§ Task to complete: Omitting the pictures, print every line below exactly as it stands.

§ Extracted data:
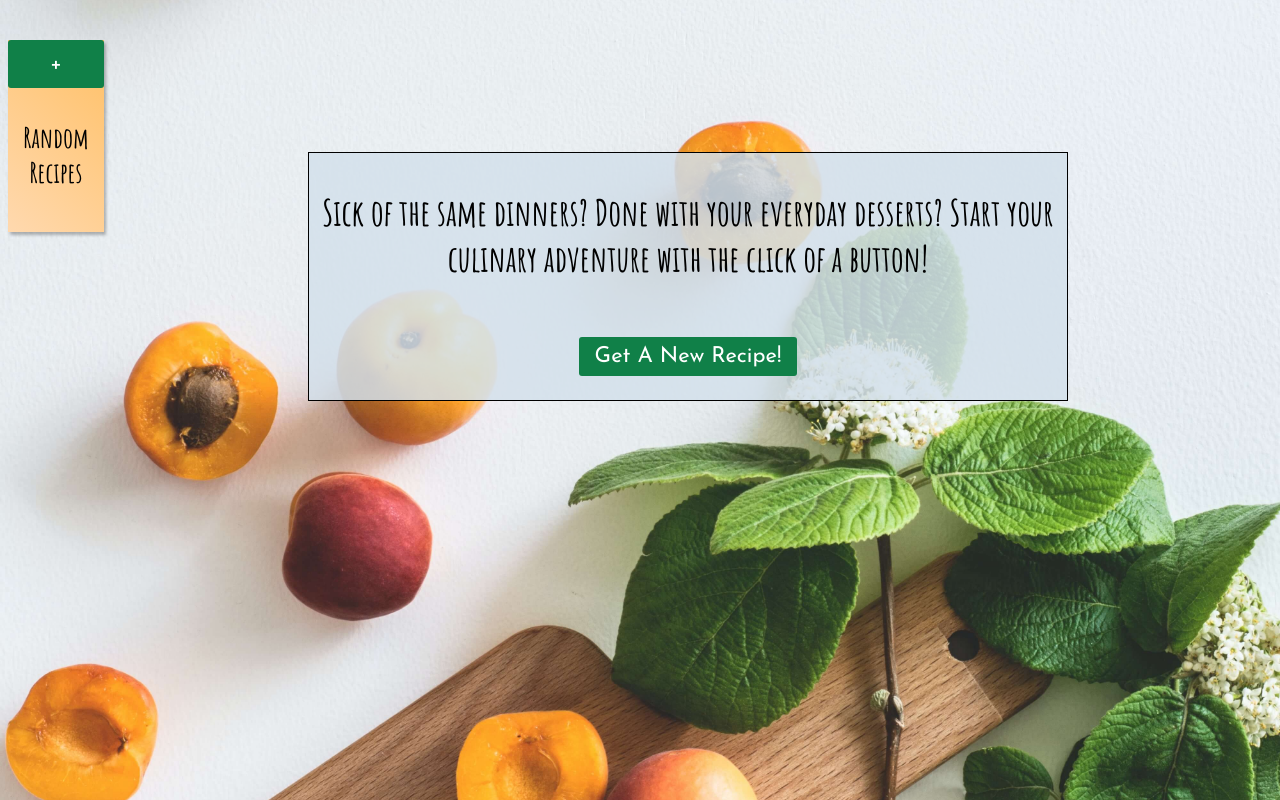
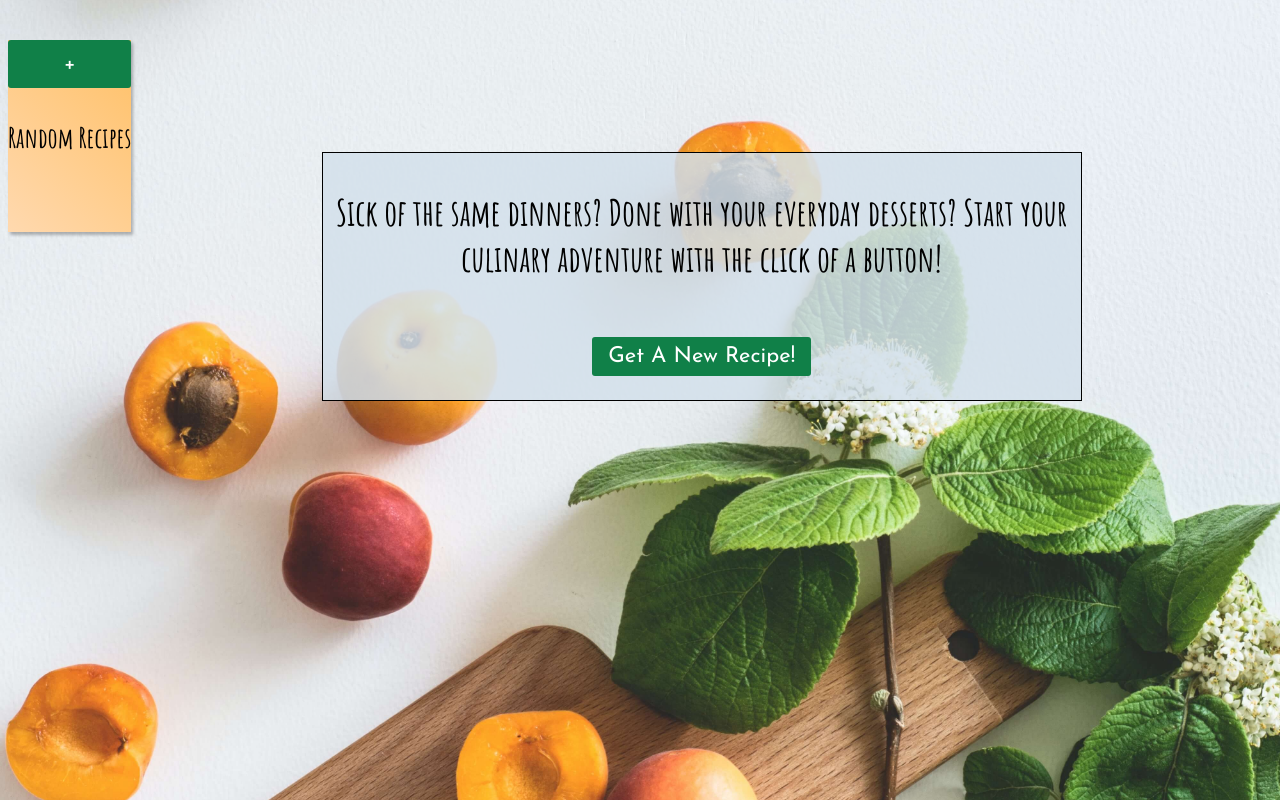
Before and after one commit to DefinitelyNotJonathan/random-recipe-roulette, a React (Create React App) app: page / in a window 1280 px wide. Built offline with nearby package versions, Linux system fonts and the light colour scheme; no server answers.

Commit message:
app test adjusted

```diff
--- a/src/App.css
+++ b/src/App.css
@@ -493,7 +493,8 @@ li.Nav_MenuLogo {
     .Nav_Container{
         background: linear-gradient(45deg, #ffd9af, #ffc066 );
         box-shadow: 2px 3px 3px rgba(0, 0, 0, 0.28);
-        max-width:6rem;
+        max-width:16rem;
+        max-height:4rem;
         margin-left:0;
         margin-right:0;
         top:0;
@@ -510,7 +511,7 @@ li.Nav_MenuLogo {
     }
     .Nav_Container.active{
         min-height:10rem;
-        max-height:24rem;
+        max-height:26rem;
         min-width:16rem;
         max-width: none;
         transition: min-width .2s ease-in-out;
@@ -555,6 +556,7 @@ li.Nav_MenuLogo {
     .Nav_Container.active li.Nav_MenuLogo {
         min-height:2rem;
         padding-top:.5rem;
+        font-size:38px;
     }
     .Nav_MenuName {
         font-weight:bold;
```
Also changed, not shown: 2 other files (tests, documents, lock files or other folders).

§ Response for this exercise:
Before and after one commit to DefinitelyNotJonathan/random-recipe-roulette, a React (Create React App) app: page / in a window 1280 px wide. Built offline with nearby package versions, Linux system fonts and the light colour scheme; no server answers.

Commit message:
app test adjusted

```diff
--- a/src/App.css
+++ b/src/App.css
@@ -493,7 +493,8 @@ li.Nav_MenuLogo {
     .Nav_Container{
         background: linear-gradient(45deg, #ffd9af, #ffc066 );
         box-shadow: 2px 3px 3px rgba(0, 0, 0, 0.28);
-        max-width:6rem;
+        max-width:16rem;
+        max-height:4rem;
         margin-left:0;
         margin-right:0;
         top:0;
@@ -510,7 +511,7 @@ li.Nav_MenuLogo {
     }
     .Nav_Container.active{
         min-height:10rem;
-        max-height:24rem;
+        max-height:26rem;
         min-width:16rem;
         max-width: none;
         transition: min-width .2s ease-in-out;
@@ -555,6 +556,7 @@ li.Nav_MenuLogo {
     .Nav_Container.active li.Nav_MenuLogo {
         min-height:2rem;
         padding-top:.5rem;
+        font-size:38px;
     }
     .Nav_MenuName {
         font-weight:bold;
```
Also changed, not shown: 2 other files (tests, documents, lock files or other folders).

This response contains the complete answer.